(Extracted material Opens)
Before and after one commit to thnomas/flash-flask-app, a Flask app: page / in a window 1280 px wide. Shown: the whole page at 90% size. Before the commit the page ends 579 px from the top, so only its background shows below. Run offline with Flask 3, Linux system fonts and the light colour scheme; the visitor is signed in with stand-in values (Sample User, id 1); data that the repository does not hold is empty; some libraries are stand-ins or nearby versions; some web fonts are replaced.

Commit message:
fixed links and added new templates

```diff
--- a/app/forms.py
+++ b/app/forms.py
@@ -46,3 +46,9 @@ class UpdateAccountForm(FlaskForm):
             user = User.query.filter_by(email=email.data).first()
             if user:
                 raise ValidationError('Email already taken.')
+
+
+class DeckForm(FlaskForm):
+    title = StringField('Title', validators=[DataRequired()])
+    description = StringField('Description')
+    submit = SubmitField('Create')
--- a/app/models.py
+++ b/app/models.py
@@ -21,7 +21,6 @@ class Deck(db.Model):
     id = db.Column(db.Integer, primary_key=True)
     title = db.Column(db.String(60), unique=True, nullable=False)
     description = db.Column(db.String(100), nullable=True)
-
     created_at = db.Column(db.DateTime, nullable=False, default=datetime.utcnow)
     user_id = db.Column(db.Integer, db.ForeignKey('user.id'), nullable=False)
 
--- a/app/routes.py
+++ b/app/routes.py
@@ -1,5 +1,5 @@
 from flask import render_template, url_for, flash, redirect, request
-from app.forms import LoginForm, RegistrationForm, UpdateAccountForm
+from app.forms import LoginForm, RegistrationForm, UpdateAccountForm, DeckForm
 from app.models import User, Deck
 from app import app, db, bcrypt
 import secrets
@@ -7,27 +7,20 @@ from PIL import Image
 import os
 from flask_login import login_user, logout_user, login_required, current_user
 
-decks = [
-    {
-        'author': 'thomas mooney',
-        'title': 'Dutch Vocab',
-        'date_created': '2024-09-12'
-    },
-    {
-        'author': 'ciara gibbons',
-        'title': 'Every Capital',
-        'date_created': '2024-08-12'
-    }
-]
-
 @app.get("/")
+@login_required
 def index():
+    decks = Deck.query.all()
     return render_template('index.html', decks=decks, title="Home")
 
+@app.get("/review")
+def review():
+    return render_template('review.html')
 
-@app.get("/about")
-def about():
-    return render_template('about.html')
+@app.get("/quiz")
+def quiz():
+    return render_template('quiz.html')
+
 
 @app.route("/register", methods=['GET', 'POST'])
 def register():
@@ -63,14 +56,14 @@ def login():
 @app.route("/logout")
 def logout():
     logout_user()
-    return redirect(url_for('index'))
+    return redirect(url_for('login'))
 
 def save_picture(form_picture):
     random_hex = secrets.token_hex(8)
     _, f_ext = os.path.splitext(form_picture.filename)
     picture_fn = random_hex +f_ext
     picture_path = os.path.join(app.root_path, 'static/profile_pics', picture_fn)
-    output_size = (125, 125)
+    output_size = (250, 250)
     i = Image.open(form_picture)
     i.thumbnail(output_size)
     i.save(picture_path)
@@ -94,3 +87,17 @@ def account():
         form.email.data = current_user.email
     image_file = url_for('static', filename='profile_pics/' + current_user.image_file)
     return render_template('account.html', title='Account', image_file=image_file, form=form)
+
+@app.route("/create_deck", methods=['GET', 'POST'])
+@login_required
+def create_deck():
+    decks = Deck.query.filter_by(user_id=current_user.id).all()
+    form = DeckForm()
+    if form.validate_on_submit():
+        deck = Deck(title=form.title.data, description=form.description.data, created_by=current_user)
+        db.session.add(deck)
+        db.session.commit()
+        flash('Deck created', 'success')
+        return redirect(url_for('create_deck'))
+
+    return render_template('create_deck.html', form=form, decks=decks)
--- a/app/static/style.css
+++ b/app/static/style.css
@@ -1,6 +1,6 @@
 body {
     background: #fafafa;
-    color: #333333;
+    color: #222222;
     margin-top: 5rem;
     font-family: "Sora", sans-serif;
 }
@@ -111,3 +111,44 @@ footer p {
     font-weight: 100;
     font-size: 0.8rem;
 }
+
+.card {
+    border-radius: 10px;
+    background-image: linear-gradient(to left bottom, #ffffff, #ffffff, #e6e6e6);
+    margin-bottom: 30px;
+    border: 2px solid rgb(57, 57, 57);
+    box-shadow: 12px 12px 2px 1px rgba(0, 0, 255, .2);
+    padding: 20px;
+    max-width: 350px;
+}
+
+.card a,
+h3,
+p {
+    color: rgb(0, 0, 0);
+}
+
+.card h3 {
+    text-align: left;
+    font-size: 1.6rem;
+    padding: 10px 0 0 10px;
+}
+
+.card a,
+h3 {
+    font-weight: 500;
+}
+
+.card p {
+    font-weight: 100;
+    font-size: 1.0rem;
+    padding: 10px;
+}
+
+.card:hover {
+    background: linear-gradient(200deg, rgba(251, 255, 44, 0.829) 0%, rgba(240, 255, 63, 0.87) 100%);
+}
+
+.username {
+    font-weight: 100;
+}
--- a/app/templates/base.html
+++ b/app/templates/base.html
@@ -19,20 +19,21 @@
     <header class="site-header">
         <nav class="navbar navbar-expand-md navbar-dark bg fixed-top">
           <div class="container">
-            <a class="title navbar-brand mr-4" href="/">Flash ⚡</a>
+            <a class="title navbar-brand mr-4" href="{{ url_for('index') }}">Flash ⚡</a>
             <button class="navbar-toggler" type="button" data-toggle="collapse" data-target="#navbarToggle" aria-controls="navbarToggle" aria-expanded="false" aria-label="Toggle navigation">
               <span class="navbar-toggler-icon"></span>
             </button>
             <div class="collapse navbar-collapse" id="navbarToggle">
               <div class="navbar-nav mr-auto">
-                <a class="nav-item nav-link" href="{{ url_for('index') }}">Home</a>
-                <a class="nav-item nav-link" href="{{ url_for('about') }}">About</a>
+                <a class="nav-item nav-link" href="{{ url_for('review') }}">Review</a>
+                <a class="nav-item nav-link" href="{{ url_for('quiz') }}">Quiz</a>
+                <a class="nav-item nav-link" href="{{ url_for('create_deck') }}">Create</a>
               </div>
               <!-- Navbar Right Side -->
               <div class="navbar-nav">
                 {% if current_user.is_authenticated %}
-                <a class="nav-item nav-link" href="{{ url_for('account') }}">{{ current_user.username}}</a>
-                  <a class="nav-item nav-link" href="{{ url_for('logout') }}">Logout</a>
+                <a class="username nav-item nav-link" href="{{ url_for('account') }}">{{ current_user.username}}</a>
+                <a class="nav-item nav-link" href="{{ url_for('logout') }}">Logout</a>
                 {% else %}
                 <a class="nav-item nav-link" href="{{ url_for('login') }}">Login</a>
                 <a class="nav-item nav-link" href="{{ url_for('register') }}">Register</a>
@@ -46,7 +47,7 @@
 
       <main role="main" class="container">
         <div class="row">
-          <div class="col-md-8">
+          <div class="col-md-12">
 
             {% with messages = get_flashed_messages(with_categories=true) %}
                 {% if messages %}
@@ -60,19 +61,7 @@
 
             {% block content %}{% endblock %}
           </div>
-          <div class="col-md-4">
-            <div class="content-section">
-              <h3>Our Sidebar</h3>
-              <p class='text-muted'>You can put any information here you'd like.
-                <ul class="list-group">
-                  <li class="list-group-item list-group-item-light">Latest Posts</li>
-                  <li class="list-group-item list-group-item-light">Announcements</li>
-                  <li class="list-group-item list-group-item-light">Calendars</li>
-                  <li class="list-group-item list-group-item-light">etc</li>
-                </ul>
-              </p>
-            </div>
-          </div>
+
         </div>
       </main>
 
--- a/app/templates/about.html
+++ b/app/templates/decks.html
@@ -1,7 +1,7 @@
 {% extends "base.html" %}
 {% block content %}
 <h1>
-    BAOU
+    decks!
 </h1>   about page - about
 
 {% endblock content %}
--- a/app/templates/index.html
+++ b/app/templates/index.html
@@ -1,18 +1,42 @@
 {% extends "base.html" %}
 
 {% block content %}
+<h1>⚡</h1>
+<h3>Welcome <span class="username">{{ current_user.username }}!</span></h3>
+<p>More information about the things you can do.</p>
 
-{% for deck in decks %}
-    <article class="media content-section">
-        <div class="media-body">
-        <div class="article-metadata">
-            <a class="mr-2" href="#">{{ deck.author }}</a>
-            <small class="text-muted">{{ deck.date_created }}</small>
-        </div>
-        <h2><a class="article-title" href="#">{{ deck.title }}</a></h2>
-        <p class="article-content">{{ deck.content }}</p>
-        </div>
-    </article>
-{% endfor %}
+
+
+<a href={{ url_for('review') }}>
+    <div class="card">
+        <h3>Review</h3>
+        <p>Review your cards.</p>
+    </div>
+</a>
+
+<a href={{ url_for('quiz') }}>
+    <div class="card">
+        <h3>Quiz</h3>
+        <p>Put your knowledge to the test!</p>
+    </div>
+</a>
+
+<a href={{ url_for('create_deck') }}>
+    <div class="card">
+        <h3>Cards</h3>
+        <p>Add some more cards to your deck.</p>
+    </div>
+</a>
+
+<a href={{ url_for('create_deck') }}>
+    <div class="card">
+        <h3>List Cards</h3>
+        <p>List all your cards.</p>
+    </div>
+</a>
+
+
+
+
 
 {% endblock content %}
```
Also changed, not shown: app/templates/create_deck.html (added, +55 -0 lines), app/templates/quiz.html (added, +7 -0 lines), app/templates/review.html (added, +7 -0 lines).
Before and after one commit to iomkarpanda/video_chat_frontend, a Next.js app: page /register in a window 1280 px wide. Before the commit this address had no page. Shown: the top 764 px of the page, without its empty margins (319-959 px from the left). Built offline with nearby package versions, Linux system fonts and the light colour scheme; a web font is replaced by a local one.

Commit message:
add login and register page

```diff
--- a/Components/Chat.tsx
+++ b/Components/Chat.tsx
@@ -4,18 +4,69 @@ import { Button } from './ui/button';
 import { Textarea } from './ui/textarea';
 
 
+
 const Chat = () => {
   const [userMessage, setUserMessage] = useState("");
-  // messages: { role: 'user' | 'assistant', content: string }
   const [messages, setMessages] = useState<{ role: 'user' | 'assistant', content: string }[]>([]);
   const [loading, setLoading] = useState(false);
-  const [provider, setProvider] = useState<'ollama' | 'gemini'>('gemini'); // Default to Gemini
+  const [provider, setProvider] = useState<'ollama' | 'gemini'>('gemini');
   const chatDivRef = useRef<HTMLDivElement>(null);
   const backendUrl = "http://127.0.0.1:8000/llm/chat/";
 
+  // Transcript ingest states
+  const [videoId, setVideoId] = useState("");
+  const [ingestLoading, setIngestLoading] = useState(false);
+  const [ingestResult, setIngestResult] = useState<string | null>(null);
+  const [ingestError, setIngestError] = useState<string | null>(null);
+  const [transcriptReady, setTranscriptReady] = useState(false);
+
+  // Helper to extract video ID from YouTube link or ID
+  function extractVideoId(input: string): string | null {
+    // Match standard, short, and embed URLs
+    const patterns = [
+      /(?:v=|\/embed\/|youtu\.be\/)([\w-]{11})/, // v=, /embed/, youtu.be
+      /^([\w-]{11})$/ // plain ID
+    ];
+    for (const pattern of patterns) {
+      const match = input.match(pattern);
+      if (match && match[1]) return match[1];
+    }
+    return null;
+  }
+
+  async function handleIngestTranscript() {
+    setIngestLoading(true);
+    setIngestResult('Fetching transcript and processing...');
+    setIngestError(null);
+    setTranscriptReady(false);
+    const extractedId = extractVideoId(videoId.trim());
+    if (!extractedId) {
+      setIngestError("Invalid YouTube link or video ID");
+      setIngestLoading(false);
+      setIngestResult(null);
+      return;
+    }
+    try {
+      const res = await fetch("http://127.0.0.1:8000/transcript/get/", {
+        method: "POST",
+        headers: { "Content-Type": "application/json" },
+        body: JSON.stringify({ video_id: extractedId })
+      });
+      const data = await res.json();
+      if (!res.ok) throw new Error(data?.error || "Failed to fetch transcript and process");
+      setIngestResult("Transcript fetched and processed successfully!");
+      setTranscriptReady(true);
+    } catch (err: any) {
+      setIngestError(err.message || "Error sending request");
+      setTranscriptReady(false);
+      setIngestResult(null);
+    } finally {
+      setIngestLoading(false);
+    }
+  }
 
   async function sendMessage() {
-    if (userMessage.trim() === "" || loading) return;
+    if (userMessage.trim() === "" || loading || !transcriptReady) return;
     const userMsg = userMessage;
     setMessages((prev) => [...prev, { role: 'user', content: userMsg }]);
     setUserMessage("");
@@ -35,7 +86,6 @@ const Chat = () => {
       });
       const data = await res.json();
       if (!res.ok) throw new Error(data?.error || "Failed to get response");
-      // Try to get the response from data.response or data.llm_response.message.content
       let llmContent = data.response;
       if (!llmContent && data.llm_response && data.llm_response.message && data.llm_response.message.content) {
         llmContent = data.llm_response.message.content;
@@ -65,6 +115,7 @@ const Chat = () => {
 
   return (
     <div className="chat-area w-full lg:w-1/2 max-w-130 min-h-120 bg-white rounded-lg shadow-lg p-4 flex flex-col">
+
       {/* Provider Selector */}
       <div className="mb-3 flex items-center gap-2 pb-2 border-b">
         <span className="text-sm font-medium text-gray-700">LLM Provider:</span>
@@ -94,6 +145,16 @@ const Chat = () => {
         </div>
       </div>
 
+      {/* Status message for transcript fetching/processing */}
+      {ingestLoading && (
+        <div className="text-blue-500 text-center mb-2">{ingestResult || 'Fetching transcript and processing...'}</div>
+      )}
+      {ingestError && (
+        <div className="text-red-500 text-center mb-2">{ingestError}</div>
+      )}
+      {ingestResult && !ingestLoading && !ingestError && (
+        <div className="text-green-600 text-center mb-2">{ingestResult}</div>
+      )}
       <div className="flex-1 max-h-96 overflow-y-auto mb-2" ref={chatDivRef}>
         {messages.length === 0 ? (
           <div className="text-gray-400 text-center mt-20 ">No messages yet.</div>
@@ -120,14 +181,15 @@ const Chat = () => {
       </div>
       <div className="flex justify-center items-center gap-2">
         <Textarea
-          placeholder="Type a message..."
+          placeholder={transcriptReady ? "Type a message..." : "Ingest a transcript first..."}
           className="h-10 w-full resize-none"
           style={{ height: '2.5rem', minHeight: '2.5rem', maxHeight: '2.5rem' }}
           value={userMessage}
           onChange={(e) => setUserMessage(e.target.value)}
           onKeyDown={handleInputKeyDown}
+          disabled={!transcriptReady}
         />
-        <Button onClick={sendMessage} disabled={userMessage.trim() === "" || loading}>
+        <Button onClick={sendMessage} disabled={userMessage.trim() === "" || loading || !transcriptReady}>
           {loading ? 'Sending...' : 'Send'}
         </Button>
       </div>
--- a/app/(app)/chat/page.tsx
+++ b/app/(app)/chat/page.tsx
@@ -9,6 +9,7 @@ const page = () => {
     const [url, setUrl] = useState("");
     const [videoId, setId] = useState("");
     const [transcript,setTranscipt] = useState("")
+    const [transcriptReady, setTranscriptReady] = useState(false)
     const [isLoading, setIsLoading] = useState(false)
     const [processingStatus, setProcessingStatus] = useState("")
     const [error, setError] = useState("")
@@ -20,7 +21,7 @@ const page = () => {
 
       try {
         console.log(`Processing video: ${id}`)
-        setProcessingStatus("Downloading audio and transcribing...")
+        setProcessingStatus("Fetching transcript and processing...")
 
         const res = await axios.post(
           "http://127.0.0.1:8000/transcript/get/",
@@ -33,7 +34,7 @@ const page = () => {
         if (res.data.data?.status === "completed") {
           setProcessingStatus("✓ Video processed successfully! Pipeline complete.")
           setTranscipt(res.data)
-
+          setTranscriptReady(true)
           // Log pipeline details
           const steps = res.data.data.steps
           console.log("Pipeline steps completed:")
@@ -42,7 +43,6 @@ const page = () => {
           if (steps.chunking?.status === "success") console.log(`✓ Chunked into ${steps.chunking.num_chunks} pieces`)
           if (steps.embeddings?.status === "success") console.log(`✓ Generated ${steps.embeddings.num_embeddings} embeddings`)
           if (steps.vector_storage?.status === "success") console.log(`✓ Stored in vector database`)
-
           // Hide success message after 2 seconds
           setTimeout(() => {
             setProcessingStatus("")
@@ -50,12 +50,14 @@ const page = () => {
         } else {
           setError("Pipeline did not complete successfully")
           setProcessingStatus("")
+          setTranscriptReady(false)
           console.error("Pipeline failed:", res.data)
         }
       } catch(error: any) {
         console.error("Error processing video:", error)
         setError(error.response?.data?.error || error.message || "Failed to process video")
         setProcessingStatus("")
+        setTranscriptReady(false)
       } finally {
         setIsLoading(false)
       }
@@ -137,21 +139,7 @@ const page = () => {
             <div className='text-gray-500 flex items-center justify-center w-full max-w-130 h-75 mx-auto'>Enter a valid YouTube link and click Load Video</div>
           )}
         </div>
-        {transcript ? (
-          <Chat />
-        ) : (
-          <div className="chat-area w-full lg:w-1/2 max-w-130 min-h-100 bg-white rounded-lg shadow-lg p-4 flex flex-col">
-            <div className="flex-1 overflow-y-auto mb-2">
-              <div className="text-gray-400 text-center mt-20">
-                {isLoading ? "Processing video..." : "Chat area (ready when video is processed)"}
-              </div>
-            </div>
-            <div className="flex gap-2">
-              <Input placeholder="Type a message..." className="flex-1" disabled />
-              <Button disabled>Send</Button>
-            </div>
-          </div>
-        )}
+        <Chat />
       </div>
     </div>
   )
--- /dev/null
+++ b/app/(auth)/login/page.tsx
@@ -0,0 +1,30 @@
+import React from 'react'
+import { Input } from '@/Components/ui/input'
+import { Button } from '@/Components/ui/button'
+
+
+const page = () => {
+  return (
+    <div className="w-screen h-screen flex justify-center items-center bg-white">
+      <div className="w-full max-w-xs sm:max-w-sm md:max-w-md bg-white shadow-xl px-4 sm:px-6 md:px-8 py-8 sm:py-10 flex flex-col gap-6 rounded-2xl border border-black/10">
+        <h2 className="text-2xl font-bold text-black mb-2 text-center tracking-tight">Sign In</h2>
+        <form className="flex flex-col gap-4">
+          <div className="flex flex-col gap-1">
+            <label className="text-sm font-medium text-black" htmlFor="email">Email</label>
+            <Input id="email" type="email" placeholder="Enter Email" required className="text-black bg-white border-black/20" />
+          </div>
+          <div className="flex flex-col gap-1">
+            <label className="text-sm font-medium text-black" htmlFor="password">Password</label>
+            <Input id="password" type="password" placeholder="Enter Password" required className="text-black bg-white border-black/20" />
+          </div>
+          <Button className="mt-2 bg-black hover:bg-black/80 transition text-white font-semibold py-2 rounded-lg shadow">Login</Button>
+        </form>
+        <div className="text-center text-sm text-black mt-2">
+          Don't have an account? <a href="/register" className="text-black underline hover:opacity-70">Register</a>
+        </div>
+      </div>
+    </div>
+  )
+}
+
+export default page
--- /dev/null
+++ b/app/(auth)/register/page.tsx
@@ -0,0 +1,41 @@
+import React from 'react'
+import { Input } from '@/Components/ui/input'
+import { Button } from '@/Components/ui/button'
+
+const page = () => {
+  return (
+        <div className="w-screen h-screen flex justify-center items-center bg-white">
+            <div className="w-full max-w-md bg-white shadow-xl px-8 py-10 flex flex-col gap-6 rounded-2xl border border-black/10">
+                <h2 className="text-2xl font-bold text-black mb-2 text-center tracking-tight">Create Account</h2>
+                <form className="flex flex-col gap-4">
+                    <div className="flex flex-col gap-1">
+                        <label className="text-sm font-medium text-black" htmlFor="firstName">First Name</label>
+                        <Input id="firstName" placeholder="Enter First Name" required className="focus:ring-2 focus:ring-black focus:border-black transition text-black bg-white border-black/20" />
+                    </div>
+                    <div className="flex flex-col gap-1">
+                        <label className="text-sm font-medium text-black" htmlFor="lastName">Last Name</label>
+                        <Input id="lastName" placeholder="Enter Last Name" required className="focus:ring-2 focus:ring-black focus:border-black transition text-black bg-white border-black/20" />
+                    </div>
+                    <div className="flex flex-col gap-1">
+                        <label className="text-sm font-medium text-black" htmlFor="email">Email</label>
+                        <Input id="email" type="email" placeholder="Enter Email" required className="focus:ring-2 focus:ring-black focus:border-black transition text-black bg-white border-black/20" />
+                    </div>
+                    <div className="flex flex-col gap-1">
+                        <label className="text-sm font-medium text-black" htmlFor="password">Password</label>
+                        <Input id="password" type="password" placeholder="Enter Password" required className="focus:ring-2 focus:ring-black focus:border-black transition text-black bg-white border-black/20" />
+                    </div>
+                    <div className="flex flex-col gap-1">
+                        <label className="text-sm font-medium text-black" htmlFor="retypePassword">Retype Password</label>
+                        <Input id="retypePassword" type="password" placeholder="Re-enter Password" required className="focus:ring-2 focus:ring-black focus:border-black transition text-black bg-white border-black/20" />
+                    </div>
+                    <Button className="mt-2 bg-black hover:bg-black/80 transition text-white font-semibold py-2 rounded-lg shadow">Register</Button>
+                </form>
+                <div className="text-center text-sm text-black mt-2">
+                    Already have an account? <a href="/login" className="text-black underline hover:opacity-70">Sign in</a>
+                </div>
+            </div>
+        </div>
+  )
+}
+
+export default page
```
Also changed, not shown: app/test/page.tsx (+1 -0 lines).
(Extracted material Closes)
**Problem to work on:** Extract every line containing the string "light" from the data above.

**Task response:**
Before and after one commit to thnomas/flash-flask-app, a Flask app: page / in a window 1280 px wide. Shown: the whole page at 90% size. Before the commit the page ends 579 px from the top, so only its background shows below. Run offline with Flask 3, Linux system fonts and the light colour scheme; the visitor is signed in with stand-in values (Sample User, id 1); data that the repository does not hold is empty; some libraries are stand-ins or nearby versions; some web fonts are replaced.
-                  <li class="list-group-item list-group-item-light">Latest Posts</li>
-                  <li class="list-group-item list-group-item-light">Announcements</li>
-                  <li class="list-group-item list-group-item-light">Calendars</li>
-                  <li class="list-group-item list-group-item-light">etc</li>
Before and after one commit to iomkarpanda/video_chat_frontend, a Next.js app: page /register in a window 1280 px wide. Before the commit this address had no page. Shown: the top 764 px of the page, without its empty margins (319-959 px from the left). Built offline with nearby package versions, Linux system fonts and the light colour scheme; a web font is replaced by a local one.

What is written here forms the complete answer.